Your assignment. Wherever a line of the records contains "tools", copy that line.

Supplied material.
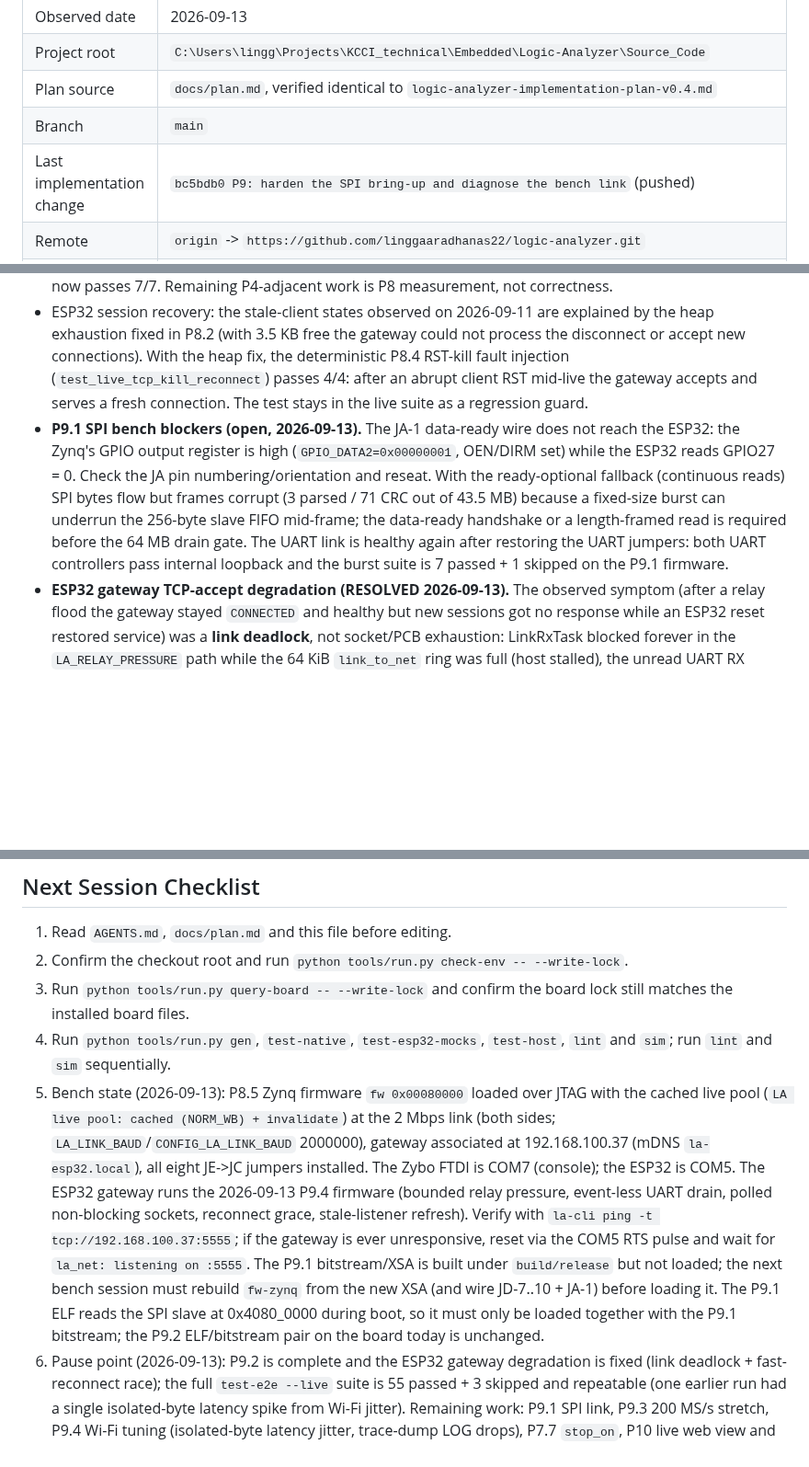
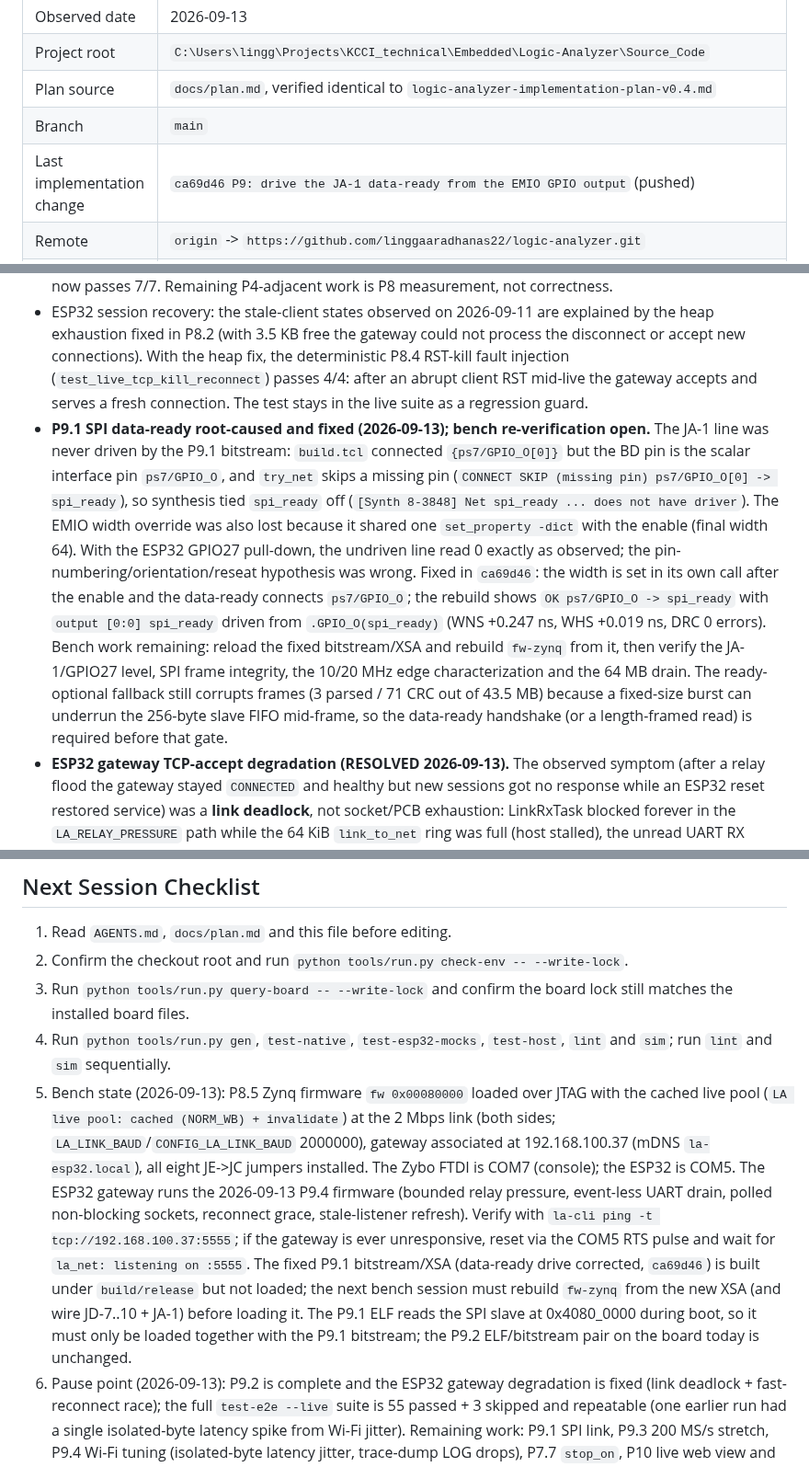
Before and after one commit to linggaaradhanas22/logic-analyzer, a Markdown page: docs/status.md, 3 parts joined by grey strips. Shown at 92% size. GitHub-like rendering; blank space fills up the shorter version.

Commit message:
docs: record the P9.1 data-ready fix

```diff
--- a/docs/status.md
+++ b/docs/status.md
@@ -61,5 +61,5 @@ commit, and the worktree is clean.
 | Project root | `C:\Users\lingg\Projects\KCCI_technical\Embedded\Logic-Analyzer\Source_Code` |
 | Plan source | `docs/plan.md`, verified identical to `logic-analyzer-implementation-plan-v0.4.md` |
 | Branch | `main` |
-| Last implementation change | `bc5bdb0 P9: harden the SPI bring-up and diagnose the bench link` (pushed) |
+| Last implementation change | `ca69d46 P9: drive the JA-1 data-ready from the EMIO GPIO output` (pushed) |
 | Remote | `origin` -> `https://github.com/linggaaradhanas22/logic-analyzer.git` |
@@ -249,7 +249,7 @@ the implementation is not present.
 - P4.10 HIL via a USB-UART adapter is optional now: the on-wire UART0 path is proven through the ESP32 gateway (clean PING/ABORT/LIVE_STOP frames observed in the Zynq RX FIFO over JTAG, then `la-cli` ping/status/captures over TCP). The adapter route remains available for `LA_HIL_PORT=COMx` runs.
 - P4 acquisition correctness is resolved on 2026-09-10 (see the session log): the AXI DMA S2MM status stream was enabled but tied off, the raw packer never closed word-aligned bursts with tlast (and leaked the deferred tlast into the next capture), and the pre-trigger ring leaked one leftover sample at the start of a run; a PRE=0 burst also used live pass-through until `stream_en` separated the modes. The P4.6 bench suite now passes 7/7. Remaining P4-adjacent work is P8 measurement, not correctness.
 - ESP32 session recovery: the stale-client states observed on 2026-09-11 are explained by the heap exhaustion fixed in P8.2 (with 3.5 KB free the gateway could not process the disconnect or accept new connections). With the heap fix, the deterministic P8.4 RST-kill fault injection (`test_live_tcp_kill_reconnect`) passes 4/4: after an abrupt client RST mid-live the gateway accepts and serves a fresh connection. The test stays in the live suite as a regression guard.
-- **P9.1 SPI bench blockers (open, 2026-09-13).** The JA-1 data-ready wire does not reach the ESP32: the Zynq's GPIO output register is high (`GPIO_DATA2=0x00000001`, OEN/DIRM set) while the ESP32 reads GPIO27 = 0. Check the JA pin numbering/orientation and reseat. With the ready-optional fallback (continuous reads) SPI bytes flow but frames corrupt (3 parsed / 71 CRC out of 43.5 MB) because a fixed-size burst can underrun the 256-byte slave FIFO mid-frame; the data-ready handshake or a length-framed read is required before the 64 MB drain gate. The UART link is healthy again after restoring the UART jumpers: both UART controllers pass internal loopback and the burst suite is 7 passed + 1 skipped on the P9.1 firmware.
+- **P9.1 SPI data-ready root-caused and fixed (2026-09-13); bench re-verification open.** The JA-1 line was never driven by the P9.1 bitstream: `build.tcl` connected `{ps7/GPIO_O[0]}` but the BD pin is the scalar interface pin `ps7/GPIO_O`, and `try_net` skips a missing pin (`CONNECT SKIP (missing pin) ps7/GPIO_O[0] -> spi_ready`), so synthesis tied `spi_ready` off (`[Synth 8-3848] Net spi_ready ... does not have driver`). The EMIO width override was also lost because it shared one `set_property -dict` with the enable (final width 64). With the ESP32 GPIO27 pull-down, the undriven line read 0 exactly as observed; the pin-numbering/orientation/reseat hypothesis was wrong. Fixed in `ca69d46`: the width is set in its own call after the enable and the data-ready connects `ps7/GPIO_O`; the rebuild shows `OK ps7/GPIO_O -> spi_ready` with `output [0:0] spi_ready` driven from `.GPIO_O(spi_ready)` (WNS +0.247 ns, WHS +0.019 ns, DRC 0 errors). Bench work remaining: reload the fixed bitstream/XSA and rebuild `fw-zynq` from it, then verify the JA-1/GPIO27 level, SPI frame integrity, the 10/20 MHz edge characterization and the 64 MB drain. The ready-optional fallback still corrupts frames (3 parsed / 71 CRC out of 43.5 MB) because a fixed-size burst can underrun the 256-byte slave FIFO mid-frame, so the data-ready handshake (or a length-framed read) is required before that gate.
 - **ESP32 gateway TCP-accept degradation (RESOLVED 2026-09-13).** The observed symptom (after a relay flood the gateway stayed `CONNECTED` and healthy but new sessions got no response while an ESP32 reset restored service) was a **link deadlock**, not socket/PCB exhaustion: LinkRxTask blocked forever in the `LA_RELAY_PRESSURE` path while the 64 KiB `link_to_net` ring was full (host stalled), the unread UART RX buffer kept RTS deasserted, the Zynq UART TX stalled and PONGs stopped. The fixes are recorded in the 2026-09-13 session log (bounded pressure wait, event-less UART drain, polled non-blocking sockets, stale-listener refresh, reconnect grace, host stale-NAK handling, single-client test-harness correction). Remaining P9.4 work: the isolated-byte latency gate occasionally exceeds the 25 ms budget under weak RSSI (one 92 ms observation in a full-suite run; passes in isolation), and the P8.3 trace dump is best-effort (a few LOG records can drop under relay pressure; the host tolerates ≤2% and the gateway stays healthy).
 - The ESP32 relay echo ceiling is about 40-44 kB/s round-trip and does not improve from 921600 to 2 Mbps (P5.5 measured 44.4 kB/s at 921600 and 39.5 kB/s at 2 Mbps with `fifo_ovf=0`). This is not one-way live capacity: at 2 Mbps the relay forwarded the full ~120 kB/s 115200 event stream in two runs with zero drops, but three later runs dropped 4-19% of EVT_DECODED frames under Wi-Fi/TCP stalls (RSSI -61 -> -67; `drop` +4105/+5763/+16926; the Zynq stayed clean: `dropped_segments=0`, `fifo_ovf=0`, `line_err=0`). The drops are no longer silent: since 2026-09-11 the relay reports them as `EVT_OVERRUN(stage=2 link)` (deterministic 3 s host read-stall test passes), so the host stops honestly instead of decoding a corrupted stream. P8.2 tuning settled on a 64 KiB static `link_to_net` ring with the lwIP windows back at 16 KiB; the full `test-e2e` suite is green with zero drops in the 60 s gate and a 65.5 KB heap floor. The 32 KiB-window variant was rejected: it exhausted the ESP32 heap during live streaming (3.5 KB free), stalling TCP and dropping 29 k frames without reports, which was the actual cause of the earlier combined-suite failures. The stale-client state observed during that exhaustion remains a P8.4 fault-injection item. At 921600 the wire itself was a real limit (the Zynq reported `EVT_OVERRUN(stage=1, dropped=25328)` in 10 s).
 - The `la_irq_connect()` SDT workaround depends on BSP internals (`ScuGicInitialized` in `xinterrupt_wrap.c`); re-check it on any Vitis/BSP upgrade and prefer a supported fix if AMD provides one.
@@ -266,7 +266,7 @@ the implementation is not present.
 2. Confirm the checkout root and run `python tools/run.py check-env -- --write-lock`.
 3. Run `python tools/run.py query-board -- --write-lock` and confirm the board lock still matches the installed board files.
 4. Run `python tools/run.py gen`, `test-native`, `test-esp32-mocks`, `test-host`, `lint` and `sim`; run `lint` and `sim` sequentially.
-5. Bench state (2026-09-13): P8.5 Zynq firmware `fw 0x00080000` loaded over JTAG with the cached live pool (`LA live pool: cached (NORM_WB) + invalidate`) at the 2 Mbps link (both sides; `LA_LINK_BAUD`/`CONFIG_LA_LINK_BAUD` 2000000), gateway associated at 192.168.100.37 (mDNS `la-esp32.local`), all eight JE->JC jumpers installed. The Zybo FTDI is COM7 (console); the ESP32 is COM5. The ESP32 gateway runs the 2026-09-13 P9.4 firmware (bounded relay pressure, event-less UART drain, polled non-blocking sockets, reconnect grace, stale-listener refresh). Verify with `la-cli ping -t tcp://192.168.100.37:5555`; if the gateway is ever unresponsive, reset via the COM5 RTS pulse and wait for `la_net: listening on :5555`. The P9.1 bitstream/XSA is built under `build/release` but not loaded; the next bench session must rebuild `fw-zynq` from the new XSA (and wire JD-7..10 + JA-1) before loading it. The P9.1 ELF reads the SPI slave at 0x4080_0000 during boot, so it must only be loaded together with the P9.1 bitstream; the P9.2 ELF/bitstream pair on the board today is unchanged.
+5. Bench state (2026-09-13): P8.5 Zynq firmware `fw 0x00080000` loaded over JTAG with the cached live pool (`LA live pool: cached (NORM_WB) + invalidate`) at the 2 Mbps link (both sides; `LA_LINK_BAUD`/`CONFIG_LA_LINK_BAUD` 2000000), gateway associated at 192.168.100.37 (mDNS `la-esp32.local`), all eight JE->JC jumpers installed. The Zybo FTDI is COM7 (console); the ESP32 is COM5. The ESP32 gateway runs the 2026-09-13 P9.4 firmware (bounded relay pressure, event-less UART drain, polled non-blocking sockets, reconnect grace, stale-listener refresh). Verify with `la-cli ping -t tcp://192.168.100.37:5555`; if the gateway is ever unresponsive, reset via the COM5 RTS pulse and wait for `la_net: listening on :5555`. The fixed P9.1 bitstream/XSA (data-ready drive corrected, `ca69d46`) is built under `build/release` but not loaded; the next bench session must rebuild `fw-zynq` from the new XSA (and wire JD-7..10 + JA-1) before loading it. The P9.1 ELF reads the SPI slave at 0x4080_0000 during boot, so it must only be loaded together with the P9.1 bitstream; the P9.2 ELF/bitstream pair on the board today is unchanged.
 6. Pause point (2026-09-13): P9.2 is complete and the ESP32 gateway degradation is fixed (link deadlock + fast-reconnect race); the full `test-e2e --live` suite is 55 passed + 3 skipped and repeatable (one earlier run had a single isolated-byte latency spike from Wi-Fi jitter). Remaining work: P9.1 SPI link, P9.3 200 MS/s stretch, P9.4 Wi-Fi tuning (isolated-byte latency jitter, trace-dump LOG drops), P7.7 `stop_on`, P10 live web view and release. Bench state: gateway at 192.168.100.37 (2 Mbps, 64 KiB ring, 2 ms poll), Zynq running the P9.2 ELF (`fw 0x00080000`, cached live pool, trace ring, compact event support), all eight JE->JC jumpers installed. `la-cli live --compact` selects the compact encoding; `la-cli trace` drives the trace ring.
 7. Keep ESP-IDF generated configuration at `build/esp32/sdkconfig`; do not commit a source-level `sdkconfig`. Change Wi-Fi credentials with `.venv\Scripts\python.exe tools\set_wifi.py`. The ESP32 auto-reset does not assert GPIO0: use the manual BOOT/EN sequence plus esptool `--before no_reset` for flashes, and keep console readers from asserting DTR/RTS.
 8. After source or protocol changes, rerun the relevant native and simulation gates and update this document with the command, result and report path.
```
Also changed, not shown: other parts of docs/status.md (+4 -3 lines).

Answer space.
 2. Confirm the checkout root and run `python tools/run.py check-env -- --write-lock`.
 3. Run `python tools/run.py query-board -- --write-lock` and confirm the board lock still matches the installed board files.
 4. Run `python tools/run.py gen`, `test-native`, `test-esp32-mocks`, `test-host`, `lint` and `sim`; run `lint` and `sim` sequentially.
 7. Keep ESP-IDF generated configuration at `build/esp32/sdkconfig`; do not commit a source-level `sdkconfig`. Change Wi-Fi credentials with `.venv\Scripts\python.exe tools\set_wifi.py`. The ESP32 auto-reset does not assert GPIO0: use the manual BOOT/EN sequence plus esptool `--before no_reset` for flashes, and keep console readers from asserting DTR/RTS.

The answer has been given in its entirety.